### WHAT IS EXPECTED
Copy out every line of the records in which "Throttling" can be found.

### MATERIAL FOR THIS EXERCISE
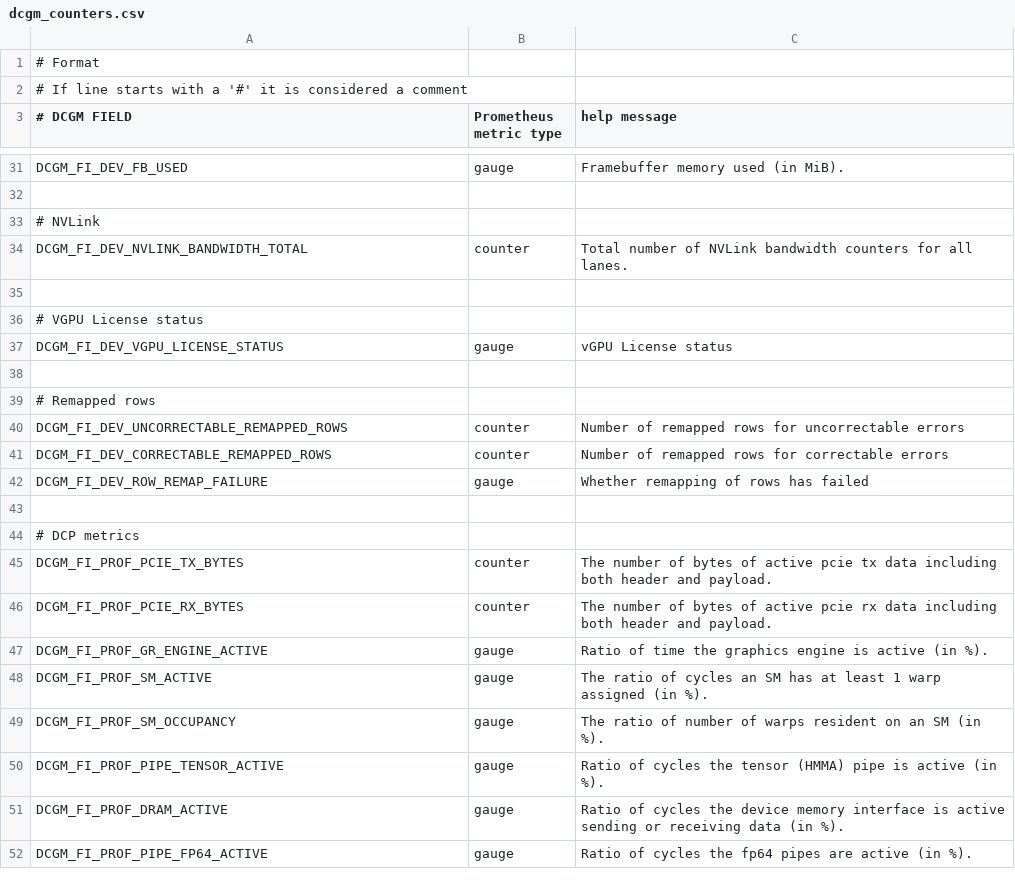
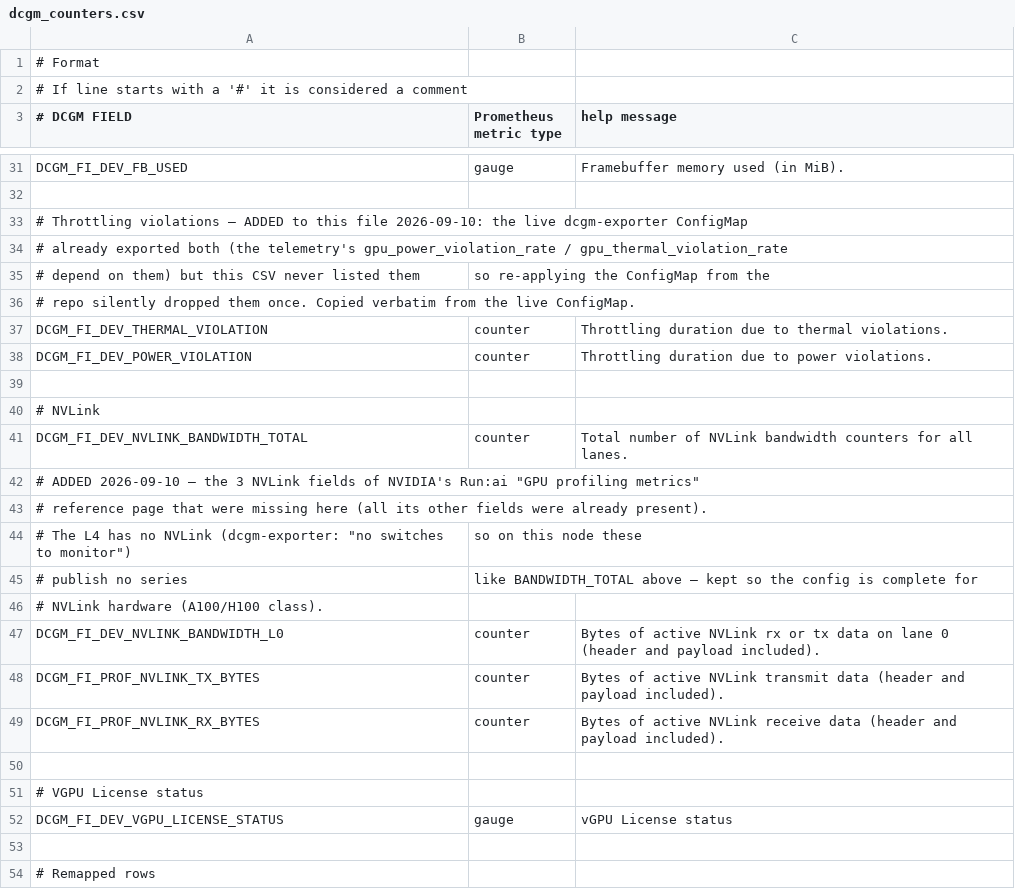
Before and after one commit to akamaslabs/vllm-benchmark, a CSV file: studies/17-g7e-speculative-decoding-goodput/k8s/monitoring/dcgm_counters.csv, drawn as a sheet; only a part is shown, gaps mark what is left out; the shorter side is filled out with more unchanged rows.

```diff
--- a/studies/17-g7e-speculative-decoding-goodput/k8s/monitoring/dcgm_counters.csv
+++ b/studies/17-g7e-speculative-decoding-goodput/k8s/monitoring/dcgm_counters.csv
@@ -32,4 +32,19 @@ DCGM_FI_DEV_FB_USED                                               ,gauge
 
+# Throttling violations — ADDED to this file 2026-09-10: the live dcgm-exporter ConfigMap
+# already exported both (the telemetry's gpu_power_violation_rate / gpu_thermal_violation_rate
+# depend on them) but this CSV never listed them, so re-applying the ConfigMap from the
+# repo silently dropped them once. Copied verbatim from the live ConfigMap.
+DCGM_FI_DEV_THERMAL_VIOLATION, counter, Throttling duration due to thermal violations.
+DCGM_FI_DEV_POWER_VIOLATION, counter, Throttling duration due to power violations.
+
 # NVLink
 DCGM_FI_DEV_NVLINK_BANDWIDTH_TOTAL                                ,counter                ,Total number of NVLink bandwidth counters for all lanes.
+# ADDED 2026-09-10 — the 3 NVLink fields of NVIDIA's Run:ai "GPU profiling metrics"
+# reference page that were missing here (all its other fields were already present).
+# The L4 has no NVLink (dcgm-exporter: "no switches to monitor"), so on this node these
+# publish no series, like BANDWIDTH_TOTAL above — kept so the config is complete for
+# NVLink hardware (A100/H100 class).
+DCGM_FI_DEV_NVLINK_BANDWIDTH_L0                                   ,counter                ,Bytes of active NVLink rx or tx data on lane 0 (header and payload included).
+DCGM_FI_PROF_NVLINK_TX_BYTES                                      ,counter                ,Bytes of active NVLink transmit data (header and payload included).
+DCGM_FI_PROF_NVLINK_RX_BYTES                                      ,counter                ,Bytes of active NVLink receive data (header and payload included).
 
```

### ANSWER SPACE
+# Throttling violations — ADDED to this file 2026-09-10: the live dcgm-exporter ConfigMap
+DCGM_FI_DEV_THERMAL_VIOLATION, counter, Throttling duration due to thermal violations.
+DCGM_FI_DEV_POWER_VIOLATION, counter, Throttling duration due to power violations.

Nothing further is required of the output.